It’s a best-seller in France, apparently: the wild-haired but immaculately-dressed Fields Medallist’s story of how he and his colleague solved the Landau damping problem.
But therein lies my difficulty with it: I don’t know about, or especially care about, the Landau damping problem. It’s a McGuffin: it might as well be an articulate baseballer’s quest for theTy Cobb prize, or an alien from planet Zorg trying to decipher strange signals from Earth. It’s clearly very important to M. Villani and his colleague, and obviously rather difficult and involved — but it’s so far removed from my knowledge and interests as to be practically meaningless.
That’s not to say Villani doesn’t try. He recounts his conversations (“The hoojimaflip? Surely you can’t mean that if we assume the thingummy is whatchamacallit, that the issue with flapdoodliness goes away?), includes his emails with his colleague Clément, the odd theorem or excerpt from a paper (context be damned) and — showing that he’s a human and not a mathematics machine — a poem here, a story there, a piece of a prospectus there.
So, let’s set aside the bits at the end of the chapters and focus on the story part. We look on as Villani hops from meeting to meeting, from visit to visit, trying to carve out time for the problem he’s interested in, banging his head against the frustrations, following blind alleys, cursing Clément for finding yet another difficulty. That is something the average reader might get something out of: research mathematicians will likely empathise.

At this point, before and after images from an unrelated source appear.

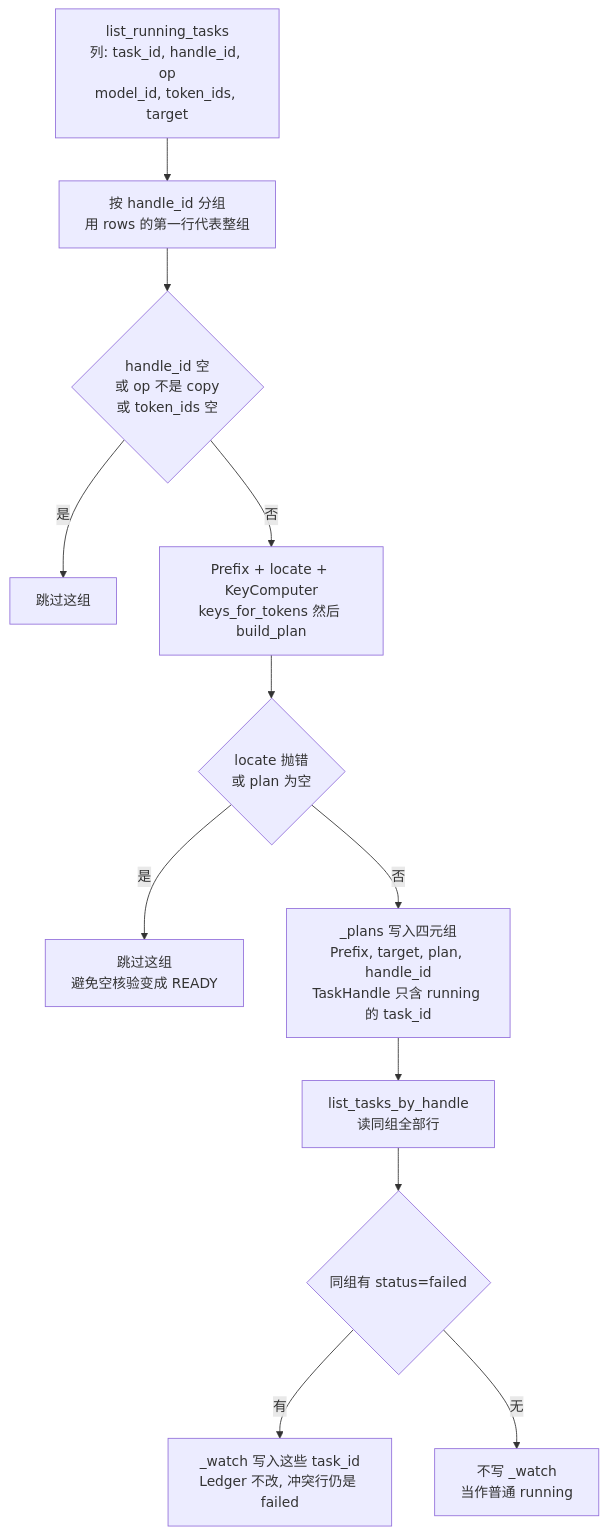
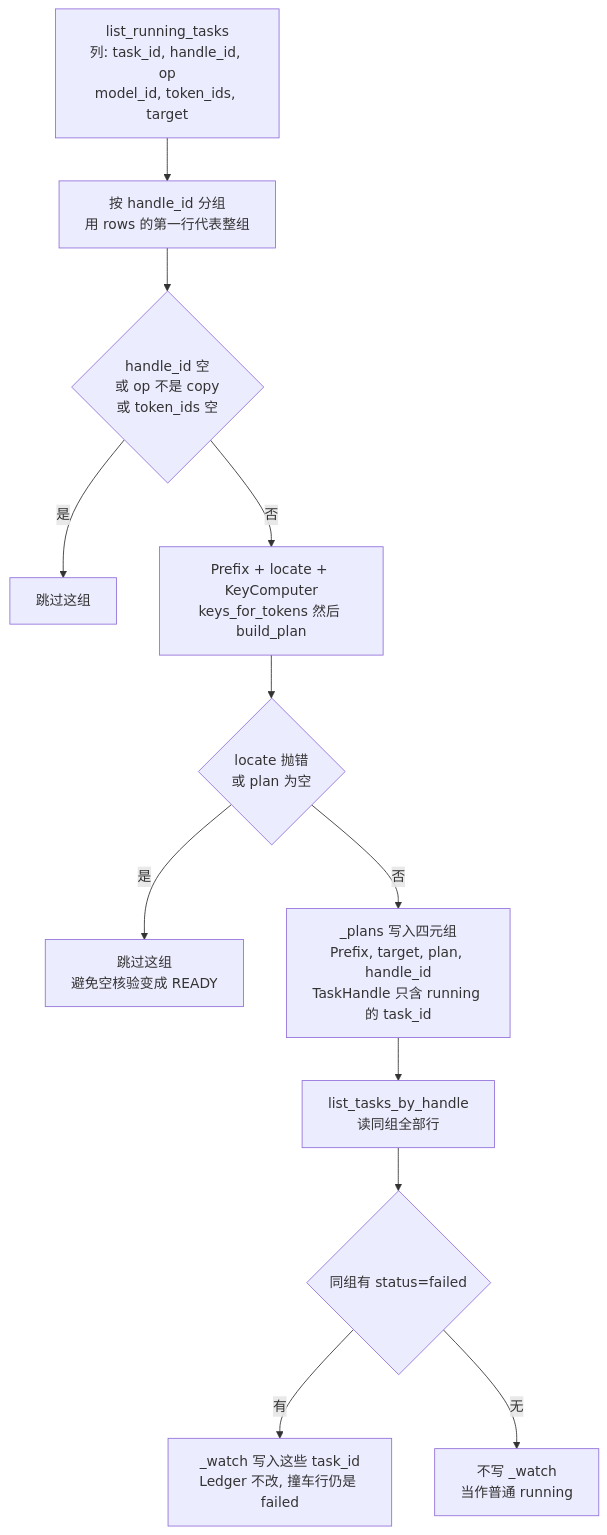
One commit to 5x8-40/lake changed the seventh of 7 diagrams in kvcm/design/code-architecture.md. Above: the diagram before and after it, drawn with Mermaid. The commit also changed other lines of this file, not shown here.

````diff
--- a/kvcm/design/code-architecture.md
+++ b/kvcm/design/code-architecture.md
@@ -418,23 +446,23 @@
 ```mermaid
 flowchart TD
     In["list_running_tasks<br/>列: task_id, handle_id, op<br/>model_id, token_ids, target"]
     Group["按 handle_id 分组<br/>用 rows 的第一行代表整组"]
     Gate1{"handle_id 空<br/>或 op 不是 copy<br/>或 token_ids 空"}
     Skip1["跳过这组"]
     Calc["Prefix + locate + KeyComputer<br/>keys_for_tokens 然后 build_plan"]
     Gate2{"locate 抛错<br/>或 plan 为空"}
     Skip2["跳过这组<br/>避免空核验变成 READY"]
     Plans["_plans 写入四元组<br/>Prefix, target, plan, handle_id<br/>TaskHandle 只含 running 的 task_id"]
     Sib["list_tasks_by_handle<br/>读同组全部行"]
     Gate3{"同组有 status=failed"}
-    ToWatch["_watch 写入这些 task_id<br/>Ledger 不改, 冲突行仍是 failed"]
+    ToWatch["_watch 写入这些 task_id<br/>Ledger 不改, 撞车行仍是 failed"]
     ToRun["不写 _watch<br/>当作普通 running"]
 
     In --> Group --> Gate1
     Gate1 -->|是| Skip1
     Gate1 -->|否| Calc --> Gate2
     Gate2 -->|是| Skip2
     Gate2 -->|否| Plans --> Sib --> Gate3
     Gate3 -->|有| ToWatch
     Gate3 -->|无| ToRun
 ```
````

Towards the end of the book, Villani points out a media creation he called Cédricvillani, something that’s not really him and that he’s not really in control of. To me, that’s one of the most revealing things in the book. He’s at pains throughout to highlight his diverse and eclectic interests, to shower praise on his cohort of professors and colleagues, and generally try to reclaim himself for himself. As with all autobiographical work, it’s rather self-serving, but I would expect the Villani living on the pages of his book is at least more like the Villani he feels he is than the ‘rock star mathematician’ Cédricvillani that lives in the French media.
Villani builds up a picture, in snapshots, of what it’s like to be a top-rate research mathematician. Snapshotting is a style of autobiography that can be pulled off — Dylan’s Chronicles is a fine example — but for me, Villani’s pictures just don’t quite hang together as a gallery.
I think Birth of a Theorem probably best compared to non-alcoholic beer: people who like beer wouldn’t like it much, and people who don’t like beer wouldn’t like it much, either. If you’re a Landau damper, or whatever the people who deal with that sort of thing are called, there may be a few morsels in here for you; I suspect that’s as niche a market as that of non-alcoholic beer aficionados (any members of CAMRNAA out there?). If you’re a mathematician, there’s not enough to help you get get your teeth into the problem; if you’re looking for a science biography, there are better-told ones out there.
* Edited 2015-11-24 to add links.